Author information

1
Colorado School of Traditional Chinese Medicine, , Denver, Colorado, USA.

Abstract

OBJECTIVE:

To determine if acupuncture-exposed and naïve participants differ in their perceptions of real and sham acupuncture under blinded conditions.

METHODS:

The setting was an outpatient clinic at the Colorado School of Traditional Chinese Medicine. Participants were between the ages of 18 and 90 years. Acupuncture-exposed participants had at least five prior acupuncture treatments, with one treatment in the month prior to the study date. Acupuncture-naïve participants had experienced no prior acupuncture treatments. Participants with dementia, cognitive impairment, or neuropathy were excluded. In total, 61 acupuncture-exposed and 59 acupuncture-naïve participants were blindfolded and received either real acupuncture or toothpick sham acupuncture treatment. Following treatment, participants completed a questionnaire rating the realness of the acupuncture and were asked how they made this determination. We used a previously developed scale rating treatments from 1 (definitely real needle) to 5 (definitely imitation needle) to assess outcome.

RESULTS:

Perceptions of the real treatment were rated as more real than sham treatments for all participants. Further analysis revealed that prior acupuncture exposure did not influence ratings of real treatments, but exposed participants rated sham treatments as significantly less real than naïve participants.

CONCLUSIONS:

Acupuncture-naïve and exposed participants both reported different perceptions of real and sham acupuncture using a blindfolded toothpick protocol. This suggests that future trials should carefully monitor participant perceptions of treatments received, even for naïve individuals. Differences between groups further suggest that participants with significant and/or recent exposure to real acupuncture may introduce bias to blinded clinical acupuncture trials.

KEYWORDS:

Acupuncture; Statistics & Research Methods

PMID:
24287578
DOI:
10.1136/acupmed-2013-010449
[Indexed for MEDLINE]
PubMed Commons home
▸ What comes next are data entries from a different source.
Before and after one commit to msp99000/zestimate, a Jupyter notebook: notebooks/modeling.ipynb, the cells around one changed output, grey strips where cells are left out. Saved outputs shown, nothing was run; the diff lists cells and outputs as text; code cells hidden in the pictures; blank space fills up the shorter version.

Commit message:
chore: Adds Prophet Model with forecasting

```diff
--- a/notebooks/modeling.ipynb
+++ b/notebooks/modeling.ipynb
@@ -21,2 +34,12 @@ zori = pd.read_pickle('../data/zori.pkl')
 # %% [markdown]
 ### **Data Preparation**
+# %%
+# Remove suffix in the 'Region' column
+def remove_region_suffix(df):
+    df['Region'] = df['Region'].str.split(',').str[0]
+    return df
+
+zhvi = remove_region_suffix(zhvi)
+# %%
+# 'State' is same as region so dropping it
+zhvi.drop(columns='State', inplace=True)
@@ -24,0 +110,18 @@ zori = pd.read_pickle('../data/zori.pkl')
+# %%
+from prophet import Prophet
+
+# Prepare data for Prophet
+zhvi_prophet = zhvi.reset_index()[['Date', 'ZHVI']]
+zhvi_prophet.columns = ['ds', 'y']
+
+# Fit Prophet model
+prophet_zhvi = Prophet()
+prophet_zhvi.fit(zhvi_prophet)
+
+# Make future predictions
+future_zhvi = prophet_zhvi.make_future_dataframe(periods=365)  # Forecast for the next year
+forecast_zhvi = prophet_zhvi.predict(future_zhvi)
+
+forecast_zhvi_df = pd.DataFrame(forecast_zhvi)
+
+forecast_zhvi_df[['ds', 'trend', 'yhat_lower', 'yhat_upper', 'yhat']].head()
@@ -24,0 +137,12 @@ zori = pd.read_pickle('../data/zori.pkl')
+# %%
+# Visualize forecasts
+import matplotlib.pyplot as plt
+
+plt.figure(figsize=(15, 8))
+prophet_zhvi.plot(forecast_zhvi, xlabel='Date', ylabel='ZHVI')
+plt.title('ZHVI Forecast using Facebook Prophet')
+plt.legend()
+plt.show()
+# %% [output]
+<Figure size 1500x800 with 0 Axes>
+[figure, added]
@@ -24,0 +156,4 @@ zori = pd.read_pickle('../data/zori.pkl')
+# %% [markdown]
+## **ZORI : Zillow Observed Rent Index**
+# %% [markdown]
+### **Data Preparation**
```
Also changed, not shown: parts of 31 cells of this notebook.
PubMed Commons

0 comments
How to join PubMed Commons

    Supplemental Content

    Full text links

    Icon for HighWire
    Loading ...
    Support Center